Here’s a test of your humanism and/or your renegade self: what do you do when a homeless person asks you for money?

I have often heard people say that if you want to help someone who’s homeless, you should give the money to an agency that is responsible for delivering aid. The reasons behind this I suppose are that aid agencies are supposed to give handouts to those most in need; they usually give in the form of food, vouchers and housing rather than cash which could be used for addictive substances. That all makes sense — on the other hand, you’re paying for administrative costs, and the aid you want to give may not ever filter down to that person who is most in need, for various reasons, much less the person asking you for a dime right in front of you. Plus, you’re paying for whatever doctrines that agency wants to espouse. If it’s church-driven, the homeless people you sponsored might be attending mass or uttering prayers, regardless of what they believe — in order to obtain a place to sleep at night. (That really happens.)

It’s a strange dilemma for me, since I come from a very poor background myself, and panhandled as a kid. We received a great deal of help from food banks and the like, but I remember that individual generosity had a huge impact on me. Having been subjected to my share of ignorance and derision from the general public, it made all the difference in the world when someone would speak openly with me as if I merited human contact, or gave from a place of generosity and some degree of trust. On the other hand, those who showed a blatant lack of compassion had quite an effect as well. We always used the money for food, clothes or some other necessity; in my experience there were a number of people on the streets who were most interested in acquiring food. Alcohol was a popular commodity for some.

When I think about it, most of the compassionate and/or genuine human contact I experienced occurred through interactions with other poor or homeless people.

I try to give a dollar or so, and a genuine smile, to a few people who ask for it. I figure that no matter what, I can’t know what they’re going to spend the money on, and in many cases that very small symbol of compassion and personal interest, rather than the money itself, is what is most liable to make a difference in that person’s day. Very few people actually want to panhandle; it’s not exactly lucrative, in case you haven’t noticed by the kinds of clothes panhandlers wear. It’s not an act, as many people seem to think. Many homeless people aren’t equipped with the skills and resources to pull themselves out, and though many people would yell “get a job” at them, virtually no one will hire a dirty bum off the street.

Most striking for me, about my memories associated with this issue and my experience of the present, is the way I experience human contact compared to the way I did then. It’s a lot more abundant, now. People who would have spit some hateful remark at me or turned away from me-the-adolescent, are able now to look me in the eye and smile, or say hello.
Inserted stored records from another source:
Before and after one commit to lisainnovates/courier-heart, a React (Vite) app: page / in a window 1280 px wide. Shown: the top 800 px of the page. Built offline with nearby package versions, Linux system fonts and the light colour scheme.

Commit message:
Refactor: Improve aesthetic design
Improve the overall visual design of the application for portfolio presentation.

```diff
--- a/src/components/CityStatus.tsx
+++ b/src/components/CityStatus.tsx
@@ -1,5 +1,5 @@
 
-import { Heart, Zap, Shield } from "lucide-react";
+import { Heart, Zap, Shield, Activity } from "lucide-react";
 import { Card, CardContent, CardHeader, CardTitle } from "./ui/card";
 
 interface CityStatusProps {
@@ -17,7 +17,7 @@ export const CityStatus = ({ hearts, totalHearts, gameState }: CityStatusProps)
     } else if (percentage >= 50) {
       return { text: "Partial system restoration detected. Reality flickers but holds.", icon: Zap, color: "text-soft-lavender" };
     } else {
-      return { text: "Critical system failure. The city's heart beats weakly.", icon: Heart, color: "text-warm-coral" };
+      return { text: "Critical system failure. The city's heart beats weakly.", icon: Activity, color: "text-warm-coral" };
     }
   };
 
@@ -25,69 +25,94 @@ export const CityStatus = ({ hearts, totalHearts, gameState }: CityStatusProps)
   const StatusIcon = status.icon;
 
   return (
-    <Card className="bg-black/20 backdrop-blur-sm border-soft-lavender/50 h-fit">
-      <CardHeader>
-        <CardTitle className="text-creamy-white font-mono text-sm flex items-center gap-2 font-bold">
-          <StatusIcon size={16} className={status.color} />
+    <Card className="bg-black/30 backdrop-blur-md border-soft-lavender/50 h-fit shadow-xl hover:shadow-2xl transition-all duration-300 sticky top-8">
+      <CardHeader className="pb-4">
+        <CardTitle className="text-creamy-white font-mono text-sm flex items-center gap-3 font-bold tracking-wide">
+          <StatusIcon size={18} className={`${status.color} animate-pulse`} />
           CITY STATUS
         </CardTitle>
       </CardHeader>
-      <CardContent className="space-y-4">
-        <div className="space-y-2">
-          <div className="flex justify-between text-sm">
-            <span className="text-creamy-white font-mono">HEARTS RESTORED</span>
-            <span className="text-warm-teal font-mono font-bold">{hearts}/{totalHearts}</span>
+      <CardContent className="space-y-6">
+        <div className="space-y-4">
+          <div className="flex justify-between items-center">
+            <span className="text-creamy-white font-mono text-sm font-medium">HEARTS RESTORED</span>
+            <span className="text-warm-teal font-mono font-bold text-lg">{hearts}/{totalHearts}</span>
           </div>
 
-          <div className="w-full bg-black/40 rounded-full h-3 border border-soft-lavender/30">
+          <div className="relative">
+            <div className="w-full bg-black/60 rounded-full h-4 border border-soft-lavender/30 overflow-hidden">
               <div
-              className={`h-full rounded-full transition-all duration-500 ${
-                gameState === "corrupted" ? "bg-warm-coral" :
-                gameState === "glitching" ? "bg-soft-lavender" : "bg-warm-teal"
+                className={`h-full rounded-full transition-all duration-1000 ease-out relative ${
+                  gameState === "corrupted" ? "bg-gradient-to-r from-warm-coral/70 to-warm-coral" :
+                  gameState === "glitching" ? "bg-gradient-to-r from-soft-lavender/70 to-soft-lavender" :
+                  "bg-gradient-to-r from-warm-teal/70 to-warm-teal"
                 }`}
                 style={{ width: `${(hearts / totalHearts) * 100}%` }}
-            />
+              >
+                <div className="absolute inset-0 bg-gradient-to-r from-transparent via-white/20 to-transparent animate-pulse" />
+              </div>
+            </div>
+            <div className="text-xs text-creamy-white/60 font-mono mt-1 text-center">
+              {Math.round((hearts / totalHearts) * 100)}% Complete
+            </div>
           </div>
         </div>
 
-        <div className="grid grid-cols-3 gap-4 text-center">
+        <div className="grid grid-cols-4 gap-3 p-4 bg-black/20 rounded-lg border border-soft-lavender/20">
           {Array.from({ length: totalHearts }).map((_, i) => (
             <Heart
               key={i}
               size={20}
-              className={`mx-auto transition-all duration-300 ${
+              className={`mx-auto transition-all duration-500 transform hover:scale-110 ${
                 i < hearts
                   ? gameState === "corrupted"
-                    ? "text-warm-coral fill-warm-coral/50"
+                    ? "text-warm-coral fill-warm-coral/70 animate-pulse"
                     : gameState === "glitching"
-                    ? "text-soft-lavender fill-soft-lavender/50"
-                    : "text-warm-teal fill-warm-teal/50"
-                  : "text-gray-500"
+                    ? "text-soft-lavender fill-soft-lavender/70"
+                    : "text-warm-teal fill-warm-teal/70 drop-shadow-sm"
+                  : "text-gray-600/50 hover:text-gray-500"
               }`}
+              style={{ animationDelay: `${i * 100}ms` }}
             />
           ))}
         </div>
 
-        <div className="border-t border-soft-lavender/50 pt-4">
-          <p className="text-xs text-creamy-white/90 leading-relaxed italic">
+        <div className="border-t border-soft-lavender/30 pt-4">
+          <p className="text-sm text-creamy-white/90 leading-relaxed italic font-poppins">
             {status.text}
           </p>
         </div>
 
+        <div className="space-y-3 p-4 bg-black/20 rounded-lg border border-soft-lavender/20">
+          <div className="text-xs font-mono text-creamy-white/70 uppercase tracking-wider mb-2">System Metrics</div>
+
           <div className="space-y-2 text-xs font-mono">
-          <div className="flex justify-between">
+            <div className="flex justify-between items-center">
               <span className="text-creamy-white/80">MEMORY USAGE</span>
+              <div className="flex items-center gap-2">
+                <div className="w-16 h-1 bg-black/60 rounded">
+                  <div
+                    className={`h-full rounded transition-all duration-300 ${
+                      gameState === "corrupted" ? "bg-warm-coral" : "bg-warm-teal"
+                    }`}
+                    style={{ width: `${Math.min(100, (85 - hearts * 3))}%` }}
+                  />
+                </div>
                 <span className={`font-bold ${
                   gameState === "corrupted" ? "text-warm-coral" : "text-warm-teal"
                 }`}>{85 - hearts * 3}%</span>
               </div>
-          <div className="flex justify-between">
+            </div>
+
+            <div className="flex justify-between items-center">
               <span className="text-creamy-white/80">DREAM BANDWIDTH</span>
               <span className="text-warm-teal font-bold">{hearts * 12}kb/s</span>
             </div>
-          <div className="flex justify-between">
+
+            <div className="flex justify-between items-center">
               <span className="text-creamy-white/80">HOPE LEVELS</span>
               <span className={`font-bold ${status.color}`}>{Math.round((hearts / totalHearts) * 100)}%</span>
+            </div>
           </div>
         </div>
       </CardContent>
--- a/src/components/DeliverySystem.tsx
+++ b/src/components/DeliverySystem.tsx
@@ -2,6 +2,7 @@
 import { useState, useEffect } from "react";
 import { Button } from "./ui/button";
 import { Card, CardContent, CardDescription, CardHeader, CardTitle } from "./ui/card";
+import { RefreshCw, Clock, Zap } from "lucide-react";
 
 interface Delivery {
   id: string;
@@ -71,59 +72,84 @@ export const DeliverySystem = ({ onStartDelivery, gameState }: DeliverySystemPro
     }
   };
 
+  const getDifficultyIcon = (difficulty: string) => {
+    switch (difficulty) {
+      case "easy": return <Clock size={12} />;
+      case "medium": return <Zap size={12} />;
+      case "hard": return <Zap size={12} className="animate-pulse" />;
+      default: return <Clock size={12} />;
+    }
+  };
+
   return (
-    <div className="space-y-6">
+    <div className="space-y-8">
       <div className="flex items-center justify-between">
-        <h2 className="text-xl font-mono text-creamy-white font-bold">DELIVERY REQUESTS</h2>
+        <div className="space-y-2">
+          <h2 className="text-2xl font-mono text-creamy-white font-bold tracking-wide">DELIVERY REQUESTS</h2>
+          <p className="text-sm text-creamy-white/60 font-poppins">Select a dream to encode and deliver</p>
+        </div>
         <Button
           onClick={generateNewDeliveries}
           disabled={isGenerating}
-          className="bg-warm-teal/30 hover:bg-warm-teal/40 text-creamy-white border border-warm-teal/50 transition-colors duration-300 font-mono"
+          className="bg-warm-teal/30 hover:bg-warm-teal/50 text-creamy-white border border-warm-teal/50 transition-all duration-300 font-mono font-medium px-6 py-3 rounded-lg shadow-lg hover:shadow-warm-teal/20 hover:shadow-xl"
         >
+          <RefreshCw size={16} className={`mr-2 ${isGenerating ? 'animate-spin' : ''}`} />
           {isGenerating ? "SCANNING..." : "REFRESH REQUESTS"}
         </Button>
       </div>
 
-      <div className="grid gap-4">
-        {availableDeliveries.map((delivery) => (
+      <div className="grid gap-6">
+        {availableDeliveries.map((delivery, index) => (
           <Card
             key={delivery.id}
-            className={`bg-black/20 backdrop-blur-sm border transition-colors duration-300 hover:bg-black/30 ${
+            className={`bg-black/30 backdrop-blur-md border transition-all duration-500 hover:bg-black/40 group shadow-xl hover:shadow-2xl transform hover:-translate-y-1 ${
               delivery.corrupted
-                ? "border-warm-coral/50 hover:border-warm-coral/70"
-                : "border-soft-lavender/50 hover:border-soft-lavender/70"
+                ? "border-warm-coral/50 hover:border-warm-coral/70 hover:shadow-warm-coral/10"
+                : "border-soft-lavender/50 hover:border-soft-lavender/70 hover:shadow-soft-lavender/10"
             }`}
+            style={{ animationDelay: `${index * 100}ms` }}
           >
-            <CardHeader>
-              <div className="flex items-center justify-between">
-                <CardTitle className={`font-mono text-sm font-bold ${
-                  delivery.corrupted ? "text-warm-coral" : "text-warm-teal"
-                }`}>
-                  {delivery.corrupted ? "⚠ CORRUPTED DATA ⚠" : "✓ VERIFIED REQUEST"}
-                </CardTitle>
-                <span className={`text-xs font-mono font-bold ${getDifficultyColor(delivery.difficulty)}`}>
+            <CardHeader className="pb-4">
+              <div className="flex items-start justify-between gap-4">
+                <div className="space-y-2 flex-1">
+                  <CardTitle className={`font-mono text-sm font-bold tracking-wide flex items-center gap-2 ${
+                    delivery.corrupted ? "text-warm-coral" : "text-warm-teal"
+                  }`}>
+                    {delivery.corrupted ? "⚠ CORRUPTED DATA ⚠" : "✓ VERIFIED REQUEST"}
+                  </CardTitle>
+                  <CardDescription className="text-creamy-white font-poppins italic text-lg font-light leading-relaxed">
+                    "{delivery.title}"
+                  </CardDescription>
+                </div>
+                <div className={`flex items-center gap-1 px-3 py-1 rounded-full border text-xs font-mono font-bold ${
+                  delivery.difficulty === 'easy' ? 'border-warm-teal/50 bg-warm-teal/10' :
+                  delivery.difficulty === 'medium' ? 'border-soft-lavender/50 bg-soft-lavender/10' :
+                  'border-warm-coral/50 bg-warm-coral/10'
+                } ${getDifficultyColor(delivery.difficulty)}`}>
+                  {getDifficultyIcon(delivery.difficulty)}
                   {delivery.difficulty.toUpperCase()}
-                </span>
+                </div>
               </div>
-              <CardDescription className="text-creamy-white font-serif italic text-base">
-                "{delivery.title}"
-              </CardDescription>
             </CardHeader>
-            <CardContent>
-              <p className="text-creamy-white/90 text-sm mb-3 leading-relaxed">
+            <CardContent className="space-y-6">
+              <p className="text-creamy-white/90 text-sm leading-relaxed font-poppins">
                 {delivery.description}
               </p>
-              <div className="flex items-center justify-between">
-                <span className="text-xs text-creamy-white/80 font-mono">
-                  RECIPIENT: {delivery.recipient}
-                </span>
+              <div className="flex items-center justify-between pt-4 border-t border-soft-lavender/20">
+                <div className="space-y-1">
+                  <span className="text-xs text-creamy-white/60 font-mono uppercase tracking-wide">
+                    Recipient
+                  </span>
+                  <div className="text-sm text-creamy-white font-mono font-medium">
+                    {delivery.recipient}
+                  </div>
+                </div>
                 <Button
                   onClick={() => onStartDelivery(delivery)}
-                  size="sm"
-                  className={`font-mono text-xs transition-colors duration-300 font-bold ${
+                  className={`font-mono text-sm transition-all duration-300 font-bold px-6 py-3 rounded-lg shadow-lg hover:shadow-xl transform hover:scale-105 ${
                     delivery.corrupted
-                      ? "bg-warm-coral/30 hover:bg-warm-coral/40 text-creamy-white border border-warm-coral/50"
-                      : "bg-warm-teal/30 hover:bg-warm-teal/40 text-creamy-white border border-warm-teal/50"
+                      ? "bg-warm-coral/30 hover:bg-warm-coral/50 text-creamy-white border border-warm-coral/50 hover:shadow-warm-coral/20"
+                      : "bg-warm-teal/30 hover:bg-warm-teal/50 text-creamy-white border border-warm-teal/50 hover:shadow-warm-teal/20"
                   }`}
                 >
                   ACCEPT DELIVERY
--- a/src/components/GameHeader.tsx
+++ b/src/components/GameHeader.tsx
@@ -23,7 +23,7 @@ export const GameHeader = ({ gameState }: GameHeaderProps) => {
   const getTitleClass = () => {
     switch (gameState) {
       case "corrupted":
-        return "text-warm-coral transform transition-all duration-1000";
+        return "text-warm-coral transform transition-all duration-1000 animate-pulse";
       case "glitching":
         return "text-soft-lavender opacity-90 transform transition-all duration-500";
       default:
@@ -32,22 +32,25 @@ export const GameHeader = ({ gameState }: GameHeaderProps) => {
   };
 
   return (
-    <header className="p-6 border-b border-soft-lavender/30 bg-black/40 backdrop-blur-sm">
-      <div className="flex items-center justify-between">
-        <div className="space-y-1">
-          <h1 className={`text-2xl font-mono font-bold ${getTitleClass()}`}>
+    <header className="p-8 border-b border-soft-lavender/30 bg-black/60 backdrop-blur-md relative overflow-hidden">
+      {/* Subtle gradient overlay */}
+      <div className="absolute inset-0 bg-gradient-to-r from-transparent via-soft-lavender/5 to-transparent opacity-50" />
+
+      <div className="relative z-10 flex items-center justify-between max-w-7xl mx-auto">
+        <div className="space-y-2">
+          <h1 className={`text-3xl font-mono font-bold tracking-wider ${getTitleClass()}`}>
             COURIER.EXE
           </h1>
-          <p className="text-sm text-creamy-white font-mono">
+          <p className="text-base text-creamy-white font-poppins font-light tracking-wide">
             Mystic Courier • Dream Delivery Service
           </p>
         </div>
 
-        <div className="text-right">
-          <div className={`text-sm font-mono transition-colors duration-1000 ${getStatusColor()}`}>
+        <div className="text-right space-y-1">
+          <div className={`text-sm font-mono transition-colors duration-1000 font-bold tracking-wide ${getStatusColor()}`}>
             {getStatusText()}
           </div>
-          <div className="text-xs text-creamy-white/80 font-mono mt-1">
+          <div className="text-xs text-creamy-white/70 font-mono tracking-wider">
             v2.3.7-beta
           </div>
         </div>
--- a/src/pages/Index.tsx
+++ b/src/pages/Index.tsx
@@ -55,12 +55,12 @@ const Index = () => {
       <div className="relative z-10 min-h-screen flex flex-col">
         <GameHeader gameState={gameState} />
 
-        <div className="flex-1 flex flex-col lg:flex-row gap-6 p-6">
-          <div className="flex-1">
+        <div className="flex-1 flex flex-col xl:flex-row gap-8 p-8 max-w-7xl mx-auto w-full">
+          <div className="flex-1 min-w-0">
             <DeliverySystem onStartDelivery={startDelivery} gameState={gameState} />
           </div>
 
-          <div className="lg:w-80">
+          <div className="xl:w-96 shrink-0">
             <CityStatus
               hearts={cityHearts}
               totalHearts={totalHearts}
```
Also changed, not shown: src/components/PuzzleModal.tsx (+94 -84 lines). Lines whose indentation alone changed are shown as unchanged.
My co-worker doesn’t blink an eye at lending me a few dollars if I’ve forgotten my wallet one day, but she might feel very conflicted (understandably) about giving those dollars to someone on the street who obviously needs it a great deal more than I do. One thing I’ve learned with a resounding bang is that with class, comes privilege. I am sometimes astounded to find myself on the other end of the spectrum, the person being asked for change by the bum, who in turn looks at me and hasn’t the faintest inkling that I once did the same thing myself.

But am I somehow more human now, than I was then? Because I certainly feel less untouchable.

To this day — probably largely because of my own experiences — I cannot fathom how people can automatically behave so derisively as they often do toward homeless people. Turning a blind eye to others’ predicaments, ignoring them — that I can understand better. Sometimes another person’s suffering is just too overwhelming to look at.